A worldwide phenomenon is the emergence of Fintech Startups, which have been considered the “ultimate bak disruptor” by large companies such as JP Morgan, meaning that they manage to challenge the financial monopoly of banks.
However, a phenomenon that is occurring in the United States is the rebirth of small banks, which seem to challenge the big ones again. This event reflects the phrase: “The enemy of my enemy is my friend”.
It should be noted that the case we will explain is referring to small banks in the United States, recognizing that it serves as a case study and event of interest.
To enter into context, the financial market suffered a major breakdown and decline in the financial crisis of 2008, which exploded in the United States, challenging banks and financial institutions to solve this dilemma.
The conclusion of the same was positive considering that it managed to overcome, but it caused a disappearance of thousands of banks that could not face the strong but necessary measures, being reflected in the disappearance of almost 3000 banks in 10 years, giving that, in 2008 in United there were approximately 7000 banks, currently giving approximately 4000, according to the reports of the Federal Deposit Insurance Corporation.
In addition to the disappearance of multiple banks, the growth of large banks occurred simultaneously, gaining power and insured clients. One could say that an oligopoly with a leadership bias was generated. This means that large banks could establish certain rules implicit in the market because of their power of influence, causing the small ones to continue.

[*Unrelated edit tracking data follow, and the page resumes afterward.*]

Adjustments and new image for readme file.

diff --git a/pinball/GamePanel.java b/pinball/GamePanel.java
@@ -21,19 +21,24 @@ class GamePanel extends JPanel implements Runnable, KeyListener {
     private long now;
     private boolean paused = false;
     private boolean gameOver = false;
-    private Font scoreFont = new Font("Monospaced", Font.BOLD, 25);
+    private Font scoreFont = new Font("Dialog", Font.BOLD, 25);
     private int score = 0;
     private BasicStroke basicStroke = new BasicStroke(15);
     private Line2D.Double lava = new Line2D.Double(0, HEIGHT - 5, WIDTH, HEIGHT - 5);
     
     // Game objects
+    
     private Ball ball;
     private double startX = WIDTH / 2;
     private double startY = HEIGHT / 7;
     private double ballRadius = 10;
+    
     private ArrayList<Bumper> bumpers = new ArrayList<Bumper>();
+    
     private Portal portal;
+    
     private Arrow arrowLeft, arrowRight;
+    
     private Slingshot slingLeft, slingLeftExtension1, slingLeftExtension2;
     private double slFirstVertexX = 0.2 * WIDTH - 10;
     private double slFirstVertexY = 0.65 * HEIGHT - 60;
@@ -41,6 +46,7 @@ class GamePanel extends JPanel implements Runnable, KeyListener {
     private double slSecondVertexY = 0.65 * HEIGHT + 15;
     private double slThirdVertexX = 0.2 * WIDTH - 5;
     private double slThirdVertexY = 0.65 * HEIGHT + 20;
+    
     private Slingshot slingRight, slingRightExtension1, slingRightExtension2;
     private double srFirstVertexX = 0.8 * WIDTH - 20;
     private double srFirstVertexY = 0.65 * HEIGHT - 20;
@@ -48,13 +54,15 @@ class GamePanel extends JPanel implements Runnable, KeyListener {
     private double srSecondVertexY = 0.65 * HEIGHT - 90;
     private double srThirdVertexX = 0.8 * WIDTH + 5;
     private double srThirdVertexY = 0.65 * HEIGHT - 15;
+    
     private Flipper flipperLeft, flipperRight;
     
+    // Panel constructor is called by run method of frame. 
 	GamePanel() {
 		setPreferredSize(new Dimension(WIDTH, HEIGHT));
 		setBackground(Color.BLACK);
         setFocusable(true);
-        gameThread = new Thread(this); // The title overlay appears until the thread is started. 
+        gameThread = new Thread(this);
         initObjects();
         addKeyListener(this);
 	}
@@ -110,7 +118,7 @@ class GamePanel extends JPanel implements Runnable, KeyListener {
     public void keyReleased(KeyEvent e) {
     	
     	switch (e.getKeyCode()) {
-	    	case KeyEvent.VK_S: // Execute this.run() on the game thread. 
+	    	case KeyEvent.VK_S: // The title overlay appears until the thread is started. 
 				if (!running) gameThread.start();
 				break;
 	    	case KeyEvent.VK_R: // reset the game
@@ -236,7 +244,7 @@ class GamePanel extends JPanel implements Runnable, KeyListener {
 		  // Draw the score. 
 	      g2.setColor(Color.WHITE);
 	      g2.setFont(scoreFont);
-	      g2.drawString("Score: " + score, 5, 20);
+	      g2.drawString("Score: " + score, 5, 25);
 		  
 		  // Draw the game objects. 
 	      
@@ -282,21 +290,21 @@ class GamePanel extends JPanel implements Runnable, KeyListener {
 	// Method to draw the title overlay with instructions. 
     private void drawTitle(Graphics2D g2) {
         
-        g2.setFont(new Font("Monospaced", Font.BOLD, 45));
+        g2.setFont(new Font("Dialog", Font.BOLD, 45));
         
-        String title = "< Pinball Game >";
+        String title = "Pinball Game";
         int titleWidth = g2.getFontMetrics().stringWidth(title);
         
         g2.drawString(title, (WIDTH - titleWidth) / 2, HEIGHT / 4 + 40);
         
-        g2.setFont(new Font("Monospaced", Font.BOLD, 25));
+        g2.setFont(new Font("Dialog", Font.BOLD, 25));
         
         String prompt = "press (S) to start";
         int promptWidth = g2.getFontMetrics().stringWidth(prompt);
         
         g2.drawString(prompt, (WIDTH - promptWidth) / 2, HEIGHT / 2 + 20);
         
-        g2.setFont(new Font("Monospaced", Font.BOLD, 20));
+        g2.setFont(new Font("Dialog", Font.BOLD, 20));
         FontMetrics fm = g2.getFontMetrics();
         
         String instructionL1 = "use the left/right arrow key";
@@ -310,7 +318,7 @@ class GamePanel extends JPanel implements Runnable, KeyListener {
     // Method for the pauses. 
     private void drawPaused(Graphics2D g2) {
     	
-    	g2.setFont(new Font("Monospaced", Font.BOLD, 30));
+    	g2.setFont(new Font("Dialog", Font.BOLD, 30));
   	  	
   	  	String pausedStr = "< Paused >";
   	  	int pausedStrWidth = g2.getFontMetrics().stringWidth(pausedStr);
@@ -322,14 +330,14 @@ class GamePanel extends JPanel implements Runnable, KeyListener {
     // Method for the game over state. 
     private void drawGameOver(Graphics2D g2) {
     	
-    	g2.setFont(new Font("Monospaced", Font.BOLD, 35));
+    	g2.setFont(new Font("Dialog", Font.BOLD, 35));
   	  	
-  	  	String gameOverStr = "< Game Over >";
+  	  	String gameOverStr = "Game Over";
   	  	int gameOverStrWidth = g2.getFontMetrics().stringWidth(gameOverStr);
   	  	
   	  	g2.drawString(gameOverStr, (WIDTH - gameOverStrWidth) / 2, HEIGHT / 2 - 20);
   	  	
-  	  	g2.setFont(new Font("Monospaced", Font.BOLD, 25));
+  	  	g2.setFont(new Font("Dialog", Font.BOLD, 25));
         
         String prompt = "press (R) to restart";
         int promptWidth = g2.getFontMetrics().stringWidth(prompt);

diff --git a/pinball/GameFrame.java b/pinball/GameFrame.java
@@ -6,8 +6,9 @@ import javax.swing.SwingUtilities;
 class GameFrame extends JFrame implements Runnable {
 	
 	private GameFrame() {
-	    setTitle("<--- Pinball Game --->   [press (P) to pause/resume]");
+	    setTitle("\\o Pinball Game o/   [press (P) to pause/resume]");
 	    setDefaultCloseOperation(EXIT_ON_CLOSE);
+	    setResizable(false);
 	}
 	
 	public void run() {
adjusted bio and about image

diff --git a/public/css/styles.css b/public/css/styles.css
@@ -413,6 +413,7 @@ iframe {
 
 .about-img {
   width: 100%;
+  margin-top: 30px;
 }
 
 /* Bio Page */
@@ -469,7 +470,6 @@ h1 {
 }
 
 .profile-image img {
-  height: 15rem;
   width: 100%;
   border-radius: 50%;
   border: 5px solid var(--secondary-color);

This situation occurred for several years, until in 2015 there was a historic event, Startup Fintech appear in the financial map, especially in the subject of loans. This event was reported by the data analysis consultancy, Transunion, explaining how in 2015 in the United States the amount of personal loans issued by banks and Startups were equal. In the actuality they report that the Fintech emit more loans.
However, the Fintech have a limitation that does not seem that they can solve on their own: their loans are not worth the same as the banks, the value being the rights and conditions that are associated with them. This implies that startups do not enjoy the same benefits as banks, which is why they assume a greater risk.
The reviving of small banks
Once the context is established, we can study a new financial phenomenon in the United States: small banks are allied with Fintech startups, especially those that offer banking services from mobile devices, such as transfers or requests.
The startups have the particularity that they have technology capable of competing and challenging large banks, even being these who set the pace of innovation. It is said that without the appearance of these independent companies, the current services of the banks would be stagnant and similar to those of 2010.
“A few years ago there were many comments about how the fintechs were going to destroy the banks,” said Jo Ann Barefoot, co-founder of Hummingbird Regtech and a former deputy of the Comptroller of the Currency, which regulates national banks. “There has been much more talk in recent years about the need to partner.”
The power of the alliance
This pareo occurs almost by nature, since startups have the technology and popularity that small banks need, while they own customers and legal permits.
The way it is happening is that small banks have the ability to store, manage and guarantee the money of the users. The startups have the services and the interest of people to attract new customers and compete with the big companies that invest millions of dollars in technology.
In an unexpected way, startups are managing to beat the centralization of large banks with internal support, with small banks.
“We saw Fintech coming down the pipeline, and we really adopted it as another way for us to obtain deposits,” Evolve Bank president Scot Lenoir said in a recent interview. “We decided from a strategic point of view, why not embrace that and collaborate with them?”
Risks of the Plan
Banks, fintech companies and regulators seem to be aware of certain disadvantages. Cross River Gade said that, as in any economic cycle, “there will be a crisis at some point”. The risk in that is any “contagion” and “stigma risk” becomes a focus for regulators.
“There are good actors and there are bad actors, there is a tendency to join them all,” said Gade. “We just want to make sure that regulators do not remove the carpet from under the whole world and avoid access to credit, because that is the worst thing that can happen.”
Cross River makes loans, keeps them in their books for a few days and then sells them on Wall Street. It is a similar model of origin to sale that brought down the financial industry a decade ago. But while any failure along the chain would affect the parties involved, it would not be too complicated to disconnect.
The biggest risk is that many of these fintech companies have not existed through a downward economic cycle. In many cases, these start-up companies have reached customers further down the credit curve and have found an enthusiastic group of willing borrowers and investors.
It is expected that in the United States there will be a boom of fintechs companies associated with small banks, which have the guarantees promised by the State. If the trend continues, banks like Wells Fargo or Bank of America will have to reconsider their future plans.
Also published on Medium.